Once all of the potatoes are in the broth, add the kale, red pepper flakes, black pepper, oregano, and parsley. Then, boil the potatoes. The time required to cook the potatoes depends on your potatoes and how aggressively you boil them, the best way to know when they are done is not to time them, instead, ever so often, take out a potato medallion and poke it with a knife. The knife should go in with just a little resistance. You could also just wait a minute for the potato piece to cool and eat it.
Step 7: Add Everything Else and Tweak
The soup is just about done! Once the potatoes are nice and tender, add the sausage to the pot. Then, heat the mixture just until the sausage has been reheated, then, turn the heat down to low and add the heavy cream (1 cup). Mix the soup together until everything is well blended.
Then, give the soup a little taste. You might be perfectly happy with the taste, in which case you are done. But, you might also find that you want the soup to have a bit more salt, or a little more spiciness. One of the best parts about making soup is experimenting with it. Feel free to add any other ingredients you want. Many people, and also the restaurant, Olive Garden, add bacon to this soup. I tend not to in an effort to keep the soup just a bit more healthful, but bacon can add a nice new dimension to the flavor.
Step 8: Serve and Enjoy
Congratulations, all your hard work has paid off and now it is time to eat! Just use a ladle to dish out the soup and enjoy.

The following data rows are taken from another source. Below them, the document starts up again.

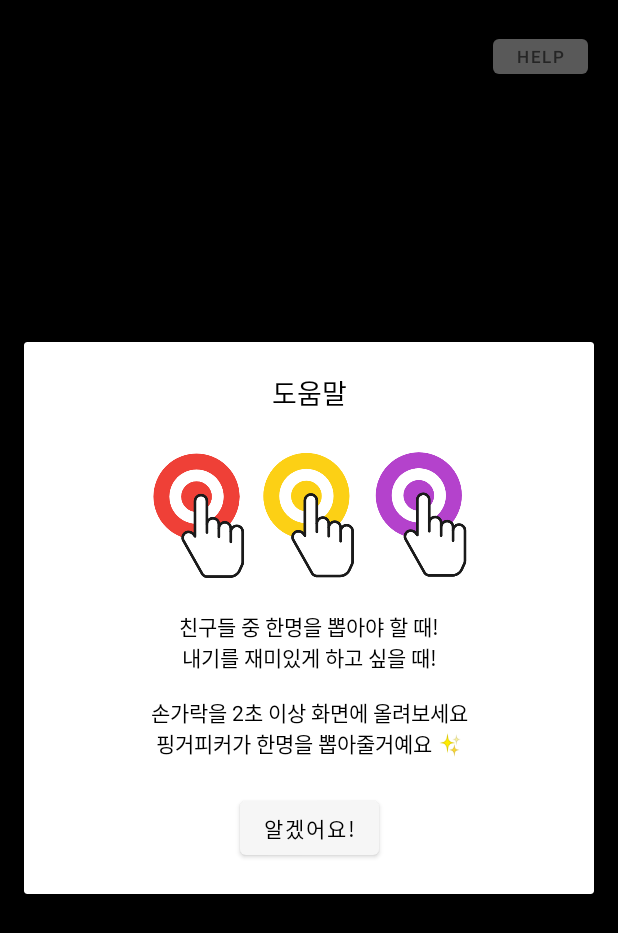
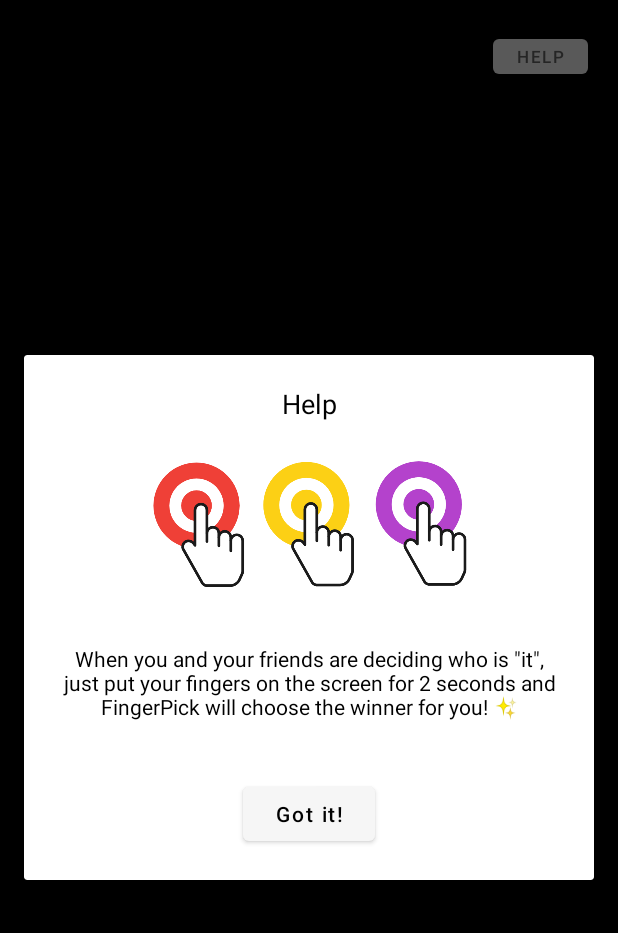
Before and after one commit to yeonkims/finger-pick, an Android app: the screen it shows after launch (MainActivity), after a tap on "HELP", on a phone screen of 412 x 824 dp. Shown: the top 933 px of the screen. Run offline under Robolectric (Android 15) with nearby library versions, the phone set to English and light mode, and no system bars; our stand-ins replace data binding.

Commit message:
feat: 다국어 지원

```diff
--- a/app/src/main/res/layout/fragment_help_dialog.xml
+++ b/app/src/main/res/layout/fragment_help_dialog.xml
@@ -57,6 +57,7 @@
             android:layout_marginTop="10dp"
             android:text="@string/help_btn"
             android:textSize="14sp"
+            android:textAllCaps="false"
             app:backgroundTint="#F6F6F6"
             app:layout_constraintEnd_toEndOf="parent"
             app:layout_constraintStart_toStartOf="parent"
--- a/app/src/main/res/values/strings.xml
+++ b/app/src/main/res/values/strings.xml
@@ -1,8 +1,8 @@
 <resources>
     <string name="app_name">FingerPick</string>
-    <string name="hello_blank_fragment">Hello blank fragment</string>
-    <string name="help">Help</string>
-    <string name="help_title">도움말</string>
-    <string name="help_content">친구들 중 한명을 뽑아야 할 때!\n내기를 재미있게 하고 싶을 때!\n \n손가락을 2초 이상 화면에 올려보세요\n핑거피커가 한명을 뽑아줄거예요 ✨</string>
-    <string name="help_btn">알겠어요!</string>
+    <string name="help" translatable="false">Help</string>
+    <string name="help_title">Help</string>
+    <string name="help_content">When you and your friends are deciding who is \"it\",
+        just put your fingers on the screen for 2 seconds and FingerPick will choose the winner for you! ✨</string>
+    <string name="help_btn">Got it!</string>
 </resources>
```
Also changed, not shown: 1 other file.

This soup goes very well with some nice yeast rolls or garlic bread sticks. Thanks for reading!
Second Prize in the
Soup and Stew Contest